Prompt —
Only the stretch of the listing below that runs from the line with "review ==== */" through the line with "264px minmax(0, 1fr)" is to be printed, exactly and with both ends.

Source data —

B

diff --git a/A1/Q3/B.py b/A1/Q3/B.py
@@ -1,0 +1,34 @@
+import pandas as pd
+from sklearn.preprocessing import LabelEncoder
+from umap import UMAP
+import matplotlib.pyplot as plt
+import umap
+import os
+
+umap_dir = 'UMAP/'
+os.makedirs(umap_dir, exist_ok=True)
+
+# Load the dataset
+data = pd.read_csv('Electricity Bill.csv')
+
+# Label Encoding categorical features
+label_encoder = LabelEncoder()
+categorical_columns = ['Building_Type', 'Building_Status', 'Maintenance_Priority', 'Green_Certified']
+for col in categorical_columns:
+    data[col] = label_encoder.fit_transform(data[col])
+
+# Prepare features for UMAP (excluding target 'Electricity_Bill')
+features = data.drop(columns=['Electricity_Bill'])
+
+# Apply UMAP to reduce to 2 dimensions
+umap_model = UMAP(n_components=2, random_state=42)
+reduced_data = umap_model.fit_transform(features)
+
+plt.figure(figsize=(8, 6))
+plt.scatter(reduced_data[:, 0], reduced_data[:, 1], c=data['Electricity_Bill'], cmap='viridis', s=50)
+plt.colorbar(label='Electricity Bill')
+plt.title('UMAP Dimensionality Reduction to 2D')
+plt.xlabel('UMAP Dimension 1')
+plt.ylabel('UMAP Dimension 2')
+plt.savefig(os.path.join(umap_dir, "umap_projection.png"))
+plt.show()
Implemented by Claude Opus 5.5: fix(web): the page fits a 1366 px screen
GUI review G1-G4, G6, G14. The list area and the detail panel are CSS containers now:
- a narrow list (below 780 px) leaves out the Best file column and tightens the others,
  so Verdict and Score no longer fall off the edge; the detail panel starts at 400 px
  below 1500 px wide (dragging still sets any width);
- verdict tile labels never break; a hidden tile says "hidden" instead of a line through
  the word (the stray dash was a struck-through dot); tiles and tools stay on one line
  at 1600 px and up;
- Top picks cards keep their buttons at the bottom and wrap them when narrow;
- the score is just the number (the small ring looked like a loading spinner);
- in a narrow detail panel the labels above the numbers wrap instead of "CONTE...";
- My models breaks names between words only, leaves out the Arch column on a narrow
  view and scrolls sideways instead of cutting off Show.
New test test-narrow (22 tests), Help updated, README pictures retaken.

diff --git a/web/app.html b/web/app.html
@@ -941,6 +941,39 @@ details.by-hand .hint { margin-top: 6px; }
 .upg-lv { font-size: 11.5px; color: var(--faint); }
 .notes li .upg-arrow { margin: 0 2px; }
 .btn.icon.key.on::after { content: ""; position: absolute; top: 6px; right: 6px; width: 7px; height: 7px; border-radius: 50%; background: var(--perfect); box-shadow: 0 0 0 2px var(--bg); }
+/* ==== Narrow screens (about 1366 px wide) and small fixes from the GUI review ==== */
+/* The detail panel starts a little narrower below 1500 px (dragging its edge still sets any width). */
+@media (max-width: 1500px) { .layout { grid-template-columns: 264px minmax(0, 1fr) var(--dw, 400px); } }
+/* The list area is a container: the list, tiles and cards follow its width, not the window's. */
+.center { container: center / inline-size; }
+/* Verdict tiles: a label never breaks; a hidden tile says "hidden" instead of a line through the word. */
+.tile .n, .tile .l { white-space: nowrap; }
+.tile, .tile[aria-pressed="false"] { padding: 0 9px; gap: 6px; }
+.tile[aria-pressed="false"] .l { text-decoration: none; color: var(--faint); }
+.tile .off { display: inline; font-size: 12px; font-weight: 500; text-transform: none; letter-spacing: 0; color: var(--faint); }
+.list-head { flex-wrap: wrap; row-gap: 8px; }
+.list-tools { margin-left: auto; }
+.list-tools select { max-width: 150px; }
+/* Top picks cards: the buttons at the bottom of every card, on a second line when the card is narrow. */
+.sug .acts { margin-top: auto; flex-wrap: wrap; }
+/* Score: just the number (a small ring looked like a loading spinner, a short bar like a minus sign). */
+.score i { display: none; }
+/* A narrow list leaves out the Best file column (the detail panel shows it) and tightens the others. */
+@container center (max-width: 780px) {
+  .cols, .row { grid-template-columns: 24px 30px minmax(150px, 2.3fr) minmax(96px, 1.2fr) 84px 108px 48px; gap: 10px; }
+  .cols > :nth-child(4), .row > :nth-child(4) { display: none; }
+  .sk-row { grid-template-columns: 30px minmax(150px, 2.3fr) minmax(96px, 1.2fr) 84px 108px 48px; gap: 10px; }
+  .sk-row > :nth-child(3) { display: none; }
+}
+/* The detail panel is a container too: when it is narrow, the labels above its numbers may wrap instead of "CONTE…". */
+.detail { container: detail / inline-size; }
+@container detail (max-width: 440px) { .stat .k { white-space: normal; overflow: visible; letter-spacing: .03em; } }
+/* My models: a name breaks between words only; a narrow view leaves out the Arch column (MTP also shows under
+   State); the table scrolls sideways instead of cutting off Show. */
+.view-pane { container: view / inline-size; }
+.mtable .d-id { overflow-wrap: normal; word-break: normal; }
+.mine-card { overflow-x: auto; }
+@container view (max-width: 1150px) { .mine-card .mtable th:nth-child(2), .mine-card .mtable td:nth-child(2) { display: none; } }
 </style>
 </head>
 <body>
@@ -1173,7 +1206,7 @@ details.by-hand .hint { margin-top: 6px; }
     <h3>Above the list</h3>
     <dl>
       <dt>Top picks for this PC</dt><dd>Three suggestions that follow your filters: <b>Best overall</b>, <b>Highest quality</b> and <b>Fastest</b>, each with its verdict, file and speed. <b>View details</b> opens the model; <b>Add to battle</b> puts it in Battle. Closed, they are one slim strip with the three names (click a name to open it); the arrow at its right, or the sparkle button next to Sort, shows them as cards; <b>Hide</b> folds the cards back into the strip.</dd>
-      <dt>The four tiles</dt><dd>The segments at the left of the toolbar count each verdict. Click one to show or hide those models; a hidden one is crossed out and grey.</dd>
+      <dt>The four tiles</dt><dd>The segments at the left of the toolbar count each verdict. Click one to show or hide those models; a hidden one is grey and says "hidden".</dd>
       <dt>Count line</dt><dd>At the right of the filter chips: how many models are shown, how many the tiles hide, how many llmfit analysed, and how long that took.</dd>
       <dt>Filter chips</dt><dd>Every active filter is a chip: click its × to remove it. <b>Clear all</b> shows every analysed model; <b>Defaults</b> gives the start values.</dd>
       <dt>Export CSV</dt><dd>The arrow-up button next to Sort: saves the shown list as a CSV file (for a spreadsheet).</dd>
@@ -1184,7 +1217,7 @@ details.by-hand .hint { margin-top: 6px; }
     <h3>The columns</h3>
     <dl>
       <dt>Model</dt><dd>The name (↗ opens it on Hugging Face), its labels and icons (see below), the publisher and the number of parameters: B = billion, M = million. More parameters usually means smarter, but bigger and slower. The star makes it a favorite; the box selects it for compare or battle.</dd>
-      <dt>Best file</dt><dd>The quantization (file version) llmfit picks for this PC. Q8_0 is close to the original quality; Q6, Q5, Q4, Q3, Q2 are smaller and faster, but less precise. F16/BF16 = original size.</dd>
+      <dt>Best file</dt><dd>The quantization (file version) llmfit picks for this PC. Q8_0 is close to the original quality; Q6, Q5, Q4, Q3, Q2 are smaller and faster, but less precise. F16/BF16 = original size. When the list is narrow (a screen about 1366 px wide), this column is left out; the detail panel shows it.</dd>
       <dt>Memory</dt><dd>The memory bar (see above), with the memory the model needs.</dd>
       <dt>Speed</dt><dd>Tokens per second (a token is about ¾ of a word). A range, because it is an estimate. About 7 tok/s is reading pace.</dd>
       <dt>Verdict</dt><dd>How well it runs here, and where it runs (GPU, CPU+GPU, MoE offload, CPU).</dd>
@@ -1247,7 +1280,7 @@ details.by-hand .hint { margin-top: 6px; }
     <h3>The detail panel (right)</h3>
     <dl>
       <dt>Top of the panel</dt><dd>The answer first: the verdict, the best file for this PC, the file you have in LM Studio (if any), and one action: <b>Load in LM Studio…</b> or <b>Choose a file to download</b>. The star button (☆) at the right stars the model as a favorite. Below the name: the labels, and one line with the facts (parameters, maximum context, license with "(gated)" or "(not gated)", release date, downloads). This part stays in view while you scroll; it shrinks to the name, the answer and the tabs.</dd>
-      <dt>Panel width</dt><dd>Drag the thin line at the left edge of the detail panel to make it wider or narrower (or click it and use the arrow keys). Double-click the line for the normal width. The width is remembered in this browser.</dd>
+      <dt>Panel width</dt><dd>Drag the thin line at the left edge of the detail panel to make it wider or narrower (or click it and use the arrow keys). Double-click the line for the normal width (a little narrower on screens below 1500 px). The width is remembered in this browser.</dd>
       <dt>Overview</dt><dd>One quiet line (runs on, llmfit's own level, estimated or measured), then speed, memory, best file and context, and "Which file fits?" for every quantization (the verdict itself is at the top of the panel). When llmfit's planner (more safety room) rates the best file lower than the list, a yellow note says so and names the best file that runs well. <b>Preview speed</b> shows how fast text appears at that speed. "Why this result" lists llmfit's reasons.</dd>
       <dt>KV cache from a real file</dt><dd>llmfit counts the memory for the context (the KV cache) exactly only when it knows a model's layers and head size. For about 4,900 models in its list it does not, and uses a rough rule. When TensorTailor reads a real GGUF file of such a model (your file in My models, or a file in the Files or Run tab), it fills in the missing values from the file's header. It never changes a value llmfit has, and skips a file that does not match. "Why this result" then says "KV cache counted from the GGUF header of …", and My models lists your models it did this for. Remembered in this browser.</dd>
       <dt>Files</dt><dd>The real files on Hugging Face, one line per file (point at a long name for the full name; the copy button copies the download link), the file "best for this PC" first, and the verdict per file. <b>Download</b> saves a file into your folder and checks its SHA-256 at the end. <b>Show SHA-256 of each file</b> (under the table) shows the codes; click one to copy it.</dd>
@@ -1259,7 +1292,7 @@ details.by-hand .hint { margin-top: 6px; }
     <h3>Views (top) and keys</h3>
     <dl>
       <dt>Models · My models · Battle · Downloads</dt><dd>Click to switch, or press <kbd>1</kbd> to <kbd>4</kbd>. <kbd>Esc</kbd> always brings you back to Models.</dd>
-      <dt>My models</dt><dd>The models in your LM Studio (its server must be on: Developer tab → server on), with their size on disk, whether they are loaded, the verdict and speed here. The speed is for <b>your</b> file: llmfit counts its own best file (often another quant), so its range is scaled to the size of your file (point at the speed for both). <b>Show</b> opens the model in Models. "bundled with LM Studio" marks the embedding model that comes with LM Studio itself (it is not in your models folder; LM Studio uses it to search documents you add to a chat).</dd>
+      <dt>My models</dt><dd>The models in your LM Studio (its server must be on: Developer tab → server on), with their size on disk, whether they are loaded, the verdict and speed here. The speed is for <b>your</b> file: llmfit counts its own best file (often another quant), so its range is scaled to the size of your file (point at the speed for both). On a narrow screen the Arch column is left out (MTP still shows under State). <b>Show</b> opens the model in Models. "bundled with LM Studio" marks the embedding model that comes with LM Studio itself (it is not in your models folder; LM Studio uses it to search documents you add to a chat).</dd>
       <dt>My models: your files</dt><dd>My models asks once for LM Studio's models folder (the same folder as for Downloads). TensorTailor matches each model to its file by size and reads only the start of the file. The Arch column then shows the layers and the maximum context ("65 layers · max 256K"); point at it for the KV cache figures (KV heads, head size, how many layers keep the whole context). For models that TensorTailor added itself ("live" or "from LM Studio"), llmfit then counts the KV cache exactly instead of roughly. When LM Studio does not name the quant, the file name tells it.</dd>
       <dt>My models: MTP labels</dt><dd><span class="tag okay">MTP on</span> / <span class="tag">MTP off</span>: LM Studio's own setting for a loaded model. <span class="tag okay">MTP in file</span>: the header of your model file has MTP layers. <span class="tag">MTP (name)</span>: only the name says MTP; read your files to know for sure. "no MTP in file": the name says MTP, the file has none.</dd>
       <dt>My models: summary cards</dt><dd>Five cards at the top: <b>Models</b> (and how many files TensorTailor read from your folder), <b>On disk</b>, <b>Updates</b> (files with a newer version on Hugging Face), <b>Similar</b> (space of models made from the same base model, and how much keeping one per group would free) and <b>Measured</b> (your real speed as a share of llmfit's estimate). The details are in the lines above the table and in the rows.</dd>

Output below —
+/* ==== Narrow screens (about 1366 px wide) and small fixes from the GUI review ==== */
+/* The detail panel starts a little narrower below 1500 px (dragging its edge still sets any width). */
+@media (max-width: 1500px) { .layout { grid-template-columns: 264px minmax(0, 1fr) var(--dw, 400px); } }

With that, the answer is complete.